The objective of the Apostille Convention is to simplify the authentication of public documents for use abroad. Where the Apostille Convention applies, it abolishes the traditional and lengthy legalization process, replacing it with a single formality where an authentication certificate is issued by an appointed Competent Authority in the State where a public document was executed, and such a certificate is called an Apostille.

The Apostille Convention applies if and when all of the following conditions are fulfilled:

  • The State in which the document was issued and the State in which the document is used are both party to the Apostille Convention;
  • The law of the State in which the document was issued considers it to be a ‘public document’; and
  • The State in which the document is to be used requires an Apostille in order to recognize it as a foreign public document.

Each Contracting State is required to designate one or more authorities that are competent to issue Apostilles and each State is free to determine the identity and quantity of the competent authorities.

In most States a public document may be apostilled directly by a Competent Authority but in certain States the public documents may first need to be certified by one or more separate authorities (e.g. a professional or regional authentication body).

What Documents Can Be Authenticated via the Apostille Convention?

The Apostille Convention only applies to ‘public documents’ and whether or not a document is considered a public document is determined by the law of the State in which the document was executed.
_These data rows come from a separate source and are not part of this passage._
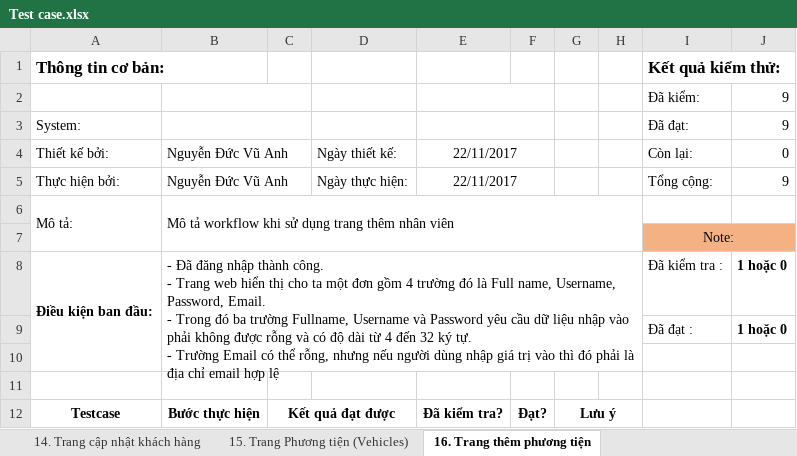
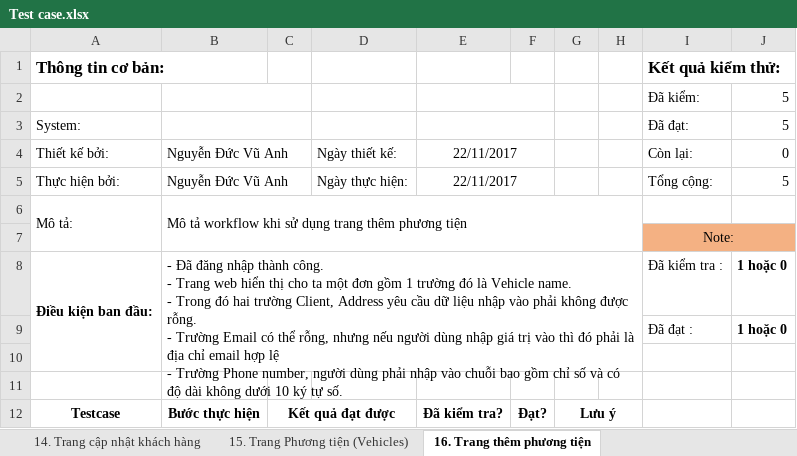
Before and after one commit to VuAnhNguyenDuc/lvtn_server, an Excel workbook: Test case.xlsx, sheet 16. Trang thêm phương tiện, drawn as a sheet; only a part is shown; values as stored, in another font and other column widths than the file's, no borders; ↵ is a line break in a cell; the diff covers the shown part only; the diff names each change by its address in the sheet, - before the commit and + after, or states it on an @@ line.

```diff
--- a/Test case.xlsx (sheet 16. Trang thêm phương tiện)
+++ b/Test case.xlsx (sheet 16. Trang thêm phương tiện)
-J2:J3: 9
+J2:J3: 5
-J5: 9
+J5: 5
-B6: …trang thêm nhân viên
+B6: …trang thêm phương tiện
-B8: …đơn gồm 4 trường đó là Full name, Username, Password, Email. ↵ - Trong đó ba trường Fullname, Username và Password yêu cầu dữ liệu nhập vào phải không được rỗng và có độ dài từ 4 đến 32 ký tự. ↵ - Trường Email có thể rỗng, nhưng nếu người dùng nhập giá trị vào thì đó phải là địa chỉ email hợp lệ
+B8: …đơn gồm 1 trường đó là Vehicle name. ↵ - Trong đó hai trường Client, Address yêu cầu dữ liệu nhập vào phải không được rỗng. ↵ - Trường Email có thể rỗng, nhưng nếu người dùng nhập giá trị vào thì đó phải là địa chỉ email hợp lệ ↵ - Trường Phone number, người dùng phải nhập vào chuỗi bao gồm chỉ số và có độ dài không dưới 10 ký tự số.
```
Also changed, not shown: 4 removed rows and 11 edited cells elsewhere in this sheet, sheet 15. Trang Phương tiện (Vehicles), sheet 13. Trang thêm khách hàng, sheet 14. Trang cập nhật khách hàng, 2 other files.
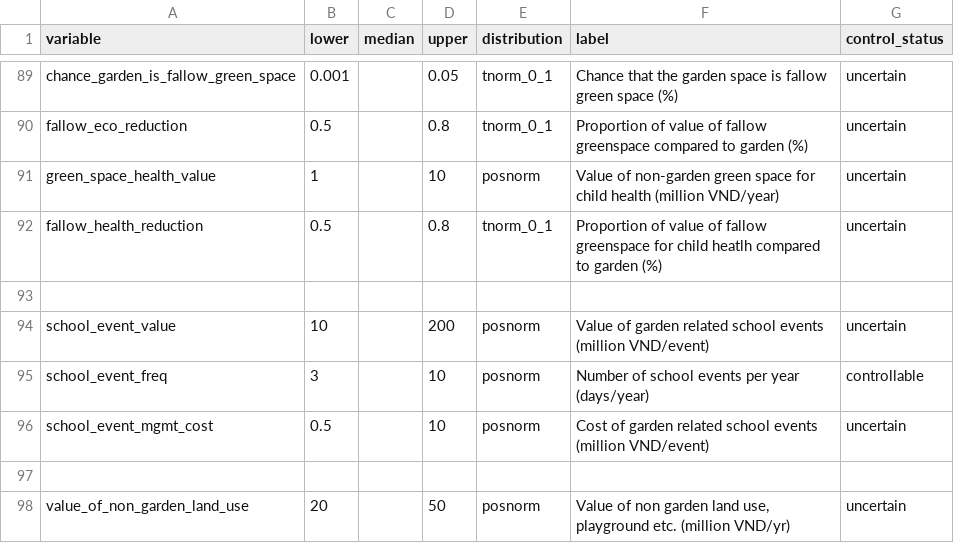
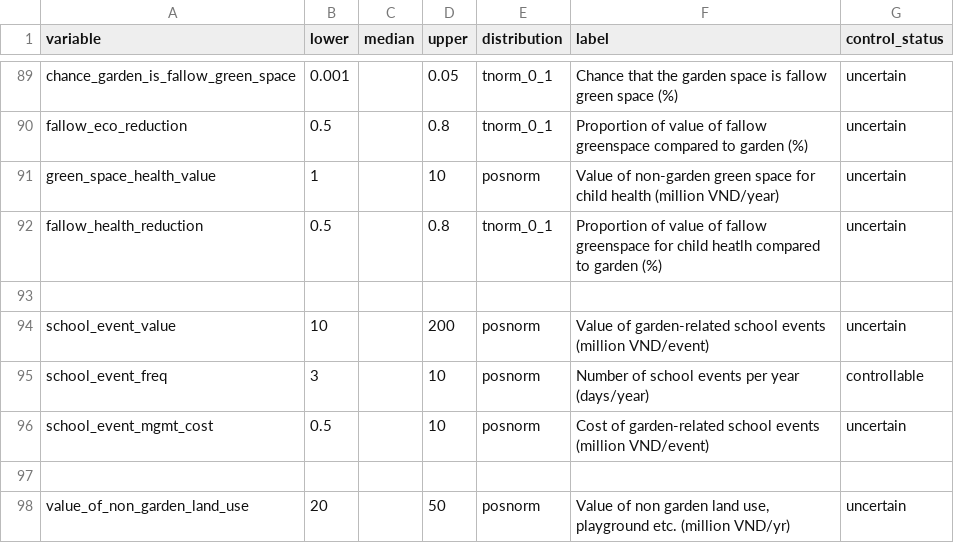
Before and after one commit to CWWhitney/urban_school_gardens, a CSV file: data/inputs_school_garden.csv, drawn as a sheet; only a part is shown, gaps mark what is left out.

Commit message:
hyphen in garden-related

```diff
--- a/data/inputs_school_garden.csv
+++ b/data/inputs_school_garden.csv
@@ -93,5 +93,5 @@ fallow_health_reduction,0.5,,0.8,tnorm_0_1,Proportion of value of fallow greensp
 ,,,,,,
-school_event_value,10,,200,posnorm,Value of garden related school events (million VND/event),uncertain
+school_event_value,10,,200,posnorm,Value of garden-related school events (million VND/event),uncertain
 school_event_freq,3,,10,posnorm,Number of school events per year (days/year),controllable
-school_event_mgmt_cost,0.5,,10,posnorm,Cost of garden related school events (million VND/event),uncertain
+school_event_mgmt_cost,0.5,,10,posnorm,Cost of garden-related school events (million VND/event),uncertain
 ,,,,,,
```
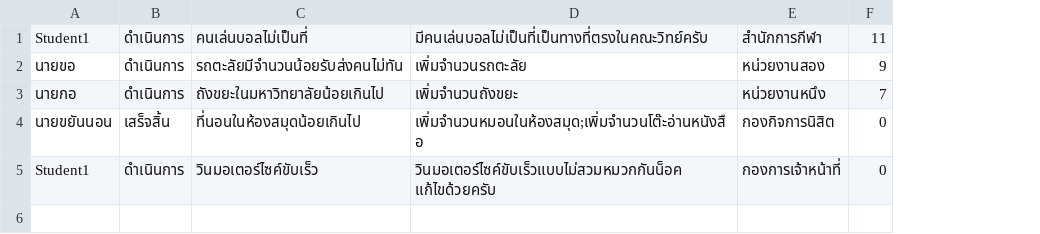
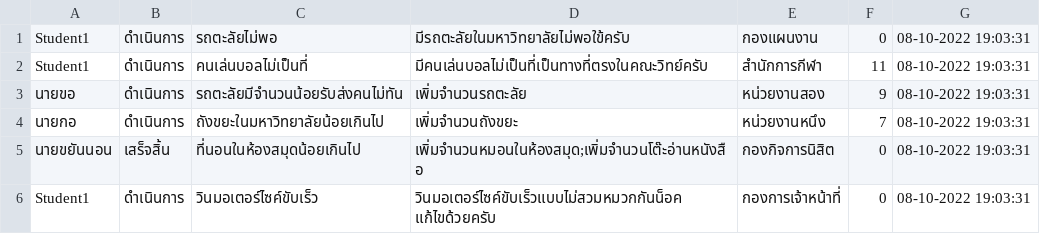
Before and after one commit to tuppklinhom/java, a CSV file: data/Report.csv, drawn as a sheet; addresses are those after the commit; the diff names each change by its address in the sheet, - before the commit and + after, or states it on an @@ line.

Commit message:
add date and time in reported

```diff
--- a/data/Report.csv
+++ b/data/Report.csv
+column G, rows 2-6: all 08-10-2022 19:03:31
+row 1: Student1 | ดำเนินการ | รถตะลัยไม่พอ | มีรถตะลัยในมหาวิทยาลัยไม่พอใข้ครับ | กองแผนงาน | 0 | 08-10-2022 19:03:31
```
Also changed, not shown: 8 other files.
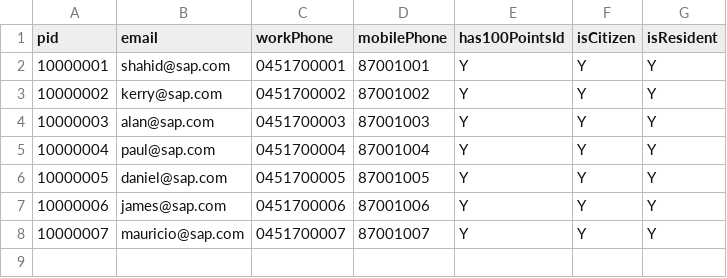
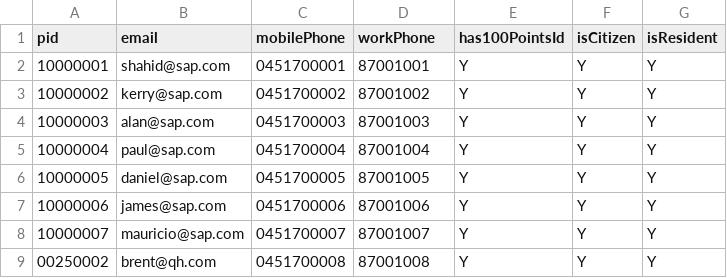
Before and after one commit to shahidla/DAP, a CSV file: QH/srv/external/data/zhr_person_extn_srv-PersonIdentitySet.csv, drawn as a sheet.

```diff
--- a/QH/srv/external/data/zhr_person_extn_srv-PersonIdentitySet.csv
+++ b/QH/srv/external/data/zhr_person_extn_srv-PersonIdentitySet.csv
@@ -1,2 +1,2 @@
-pid,email,workPhone,mobilePhone,has100PointsId,isCitizen,isResident
+pid,email,mobilePhone,workPhone,has100PointsId,isCitizen,isResident
 10000001,shahid@sap.com,0451700001,87001001,Y,Y,Y
@@ -8 +8,2 @@ pid,email,workPhone,mobilePhone,has100PointsId,isCitizen,isResident
 10000007,mauricio@sap.com,0451700007,87001007,Y,Y,Y
+00250002,brent@qh.com,0451700008,87001008,Y,Y,Y
```
Also changed, not shown: QH/srv/external/data/empqfl-ZPERSDATA_QFL.csv, QH/srv/external/data/zhr_person_extn_srv-PersonProfleQualificationsSet.csv, 4 other files.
In general, the Apostille Convention deems the following documents to be public documents:

  1. Documents emanating form an authority or an official connected with a court or tribunal, including those emanating from a public prosecutor, a clerk of a court or a process-server;
  2. Administrative documents;
  3. Notarial acts; and
  4. Official certificates which are placed on documents by persons in their private capacity, such as certificates recording the registration of a document or the fact that it was in existence on a certain date and official and notarial authentications of signatures.

Is China Part of the Apostille Convention?

Following the entering of China’s accession to the Apostille Convention on November 7th, 2023, it will formally be part of the Apostille Convention in addition to the Hong Kong SAR and Macao SAR.

How to Notarize Documents for China?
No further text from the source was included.